We’re playing with this whole scene as if she’s here, but we can’t see anything or connect to anything other than our imaginations. I think that one of the funnest parts of being an actor is your imagination. That’s why we do this. We want to imagine, we want to connect, and we want to be in that space. Scenes like that allow us the full opportunity to do so, and so when I saw it on the screen for the first time, I thought it was amazing. It literally corresponded and presented itself exactly how it was explained to us. We trust the process, we trust our staff coordinators, and they deliver every single time.

Without giving away any spoilers, is there anything that you can tell viewers to hype them up for the finale?

For one, we actually got a finale this season. Last season was heart-wrenching because we didn’t get an opportunity to have that because of Covid. So, having a finale is huge for us. We finally get to wrap our season in a way that a season finale should. It is wacky, it is unexpected, it is wonderful, it is heart-wrenching, and it allows you to come full circle. So many questions get answered, but at the same time, it leaves so much to explore.
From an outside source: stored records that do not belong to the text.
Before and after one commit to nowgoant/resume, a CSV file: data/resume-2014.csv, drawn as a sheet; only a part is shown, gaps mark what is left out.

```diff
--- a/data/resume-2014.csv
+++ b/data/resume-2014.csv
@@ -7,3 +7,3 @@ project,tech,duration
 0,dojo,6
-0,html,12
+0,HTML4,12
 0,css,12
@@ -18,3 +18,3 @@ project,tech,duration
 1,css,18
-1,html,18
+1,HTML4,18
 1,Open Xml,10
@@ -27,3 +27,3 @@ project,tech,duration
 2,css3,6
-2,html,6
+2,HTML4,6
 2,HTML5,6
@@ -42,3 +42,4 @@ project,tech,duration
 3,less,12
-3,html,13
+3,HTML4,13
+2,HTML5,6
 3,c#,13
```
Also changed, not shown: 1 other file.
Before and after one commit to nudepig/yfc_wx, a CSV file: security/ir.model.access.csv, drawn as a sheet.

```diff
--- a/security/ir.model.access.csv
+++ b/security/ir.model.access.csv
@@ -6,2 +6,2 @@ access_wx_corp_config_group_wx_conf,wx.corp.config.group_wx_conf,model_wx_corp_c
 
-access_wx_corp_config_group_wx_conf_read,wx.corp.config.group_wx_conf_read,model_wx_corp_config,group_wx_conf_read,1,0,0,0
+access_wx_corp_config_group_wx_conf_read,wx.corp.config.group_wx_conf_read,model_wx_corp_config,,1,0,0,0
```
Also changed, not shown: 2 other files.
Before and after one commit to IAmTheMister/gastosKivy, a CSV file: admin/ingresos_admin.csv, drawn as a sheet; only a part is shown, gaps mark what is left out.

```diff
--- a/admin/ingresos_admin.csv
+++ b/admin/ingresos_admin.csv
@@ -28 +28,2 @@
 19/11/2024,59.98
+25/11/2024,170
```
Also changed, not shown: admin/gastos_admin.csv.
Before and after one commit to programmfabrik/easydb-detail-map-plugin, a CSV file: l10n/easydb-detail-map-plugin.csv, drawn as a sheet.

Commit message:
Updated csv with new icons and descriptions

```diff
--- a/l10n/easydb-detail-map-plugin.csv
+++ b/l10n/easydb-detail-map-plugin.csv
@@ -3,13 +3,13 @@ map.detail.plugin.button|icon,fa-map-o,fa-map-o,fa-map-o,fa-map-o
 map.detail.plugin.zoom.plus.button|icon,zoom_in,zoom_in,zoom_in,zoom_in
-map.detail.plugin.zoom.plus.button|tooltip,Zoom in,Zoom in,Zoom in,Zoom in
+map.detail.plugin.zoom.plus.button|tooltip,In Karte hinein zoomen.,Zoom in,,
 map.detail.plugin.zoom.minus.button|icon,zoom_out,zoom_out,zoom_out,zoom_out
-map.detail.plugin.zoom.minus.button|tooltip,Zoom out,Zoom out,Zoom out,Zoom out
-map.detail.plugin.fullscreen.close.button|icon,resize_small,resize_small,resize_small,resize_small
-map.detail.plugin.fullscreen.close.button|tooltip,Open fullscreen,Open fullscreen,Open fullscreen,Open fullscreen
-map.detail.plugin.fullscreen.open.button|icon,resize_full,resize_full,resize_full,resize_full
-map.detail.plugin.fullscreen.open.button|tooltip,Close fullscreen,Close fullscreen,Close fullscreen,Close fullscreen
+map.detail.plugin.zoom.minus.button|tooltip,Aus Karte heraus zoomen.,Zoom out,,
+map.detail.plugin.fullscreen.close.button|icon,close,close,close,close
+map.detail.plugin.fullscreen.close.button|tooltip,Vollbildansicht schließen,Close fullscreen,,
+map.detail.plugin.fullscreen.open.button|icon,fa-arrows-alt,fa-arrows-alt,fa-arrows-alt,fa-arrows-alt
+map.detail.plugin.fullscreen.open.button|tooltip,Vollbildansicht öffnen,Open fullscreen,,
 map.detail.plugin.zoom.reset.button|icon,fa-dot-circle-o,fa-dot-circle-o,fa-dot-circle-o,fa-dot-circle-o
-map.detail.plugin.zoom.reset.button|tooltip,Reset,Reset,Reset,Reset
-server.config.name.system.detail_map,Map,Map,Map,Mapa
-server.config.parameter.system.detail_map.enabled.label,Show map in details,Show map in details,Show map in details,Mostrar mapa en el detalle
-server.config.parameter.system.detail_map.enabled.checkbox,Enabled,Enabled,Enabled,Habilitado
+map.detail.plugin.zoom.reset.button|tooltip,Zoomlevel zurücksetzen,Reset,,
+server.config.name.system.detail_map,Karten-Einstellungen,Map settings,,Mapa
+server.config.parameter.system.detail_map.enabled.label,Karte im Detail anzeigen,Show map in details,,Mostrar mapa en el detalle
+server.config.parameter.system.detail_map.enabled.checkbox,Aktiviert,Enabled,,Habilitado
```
The characters get to really live out and are forced to come together and be who they are in order to continue down this road as the Doom Patrol. But at the same time, by the end of our episode, there are so many cliffhangers that open us up perfectly for season four. Everyone is going to love it, and I just can’t wait to see everyone’s reaction.
 

The Doom Patrol season three finale premieres today on HBO Max. Want to have a difficult chat with your subconscious? Visit our official Doom Patrol series page.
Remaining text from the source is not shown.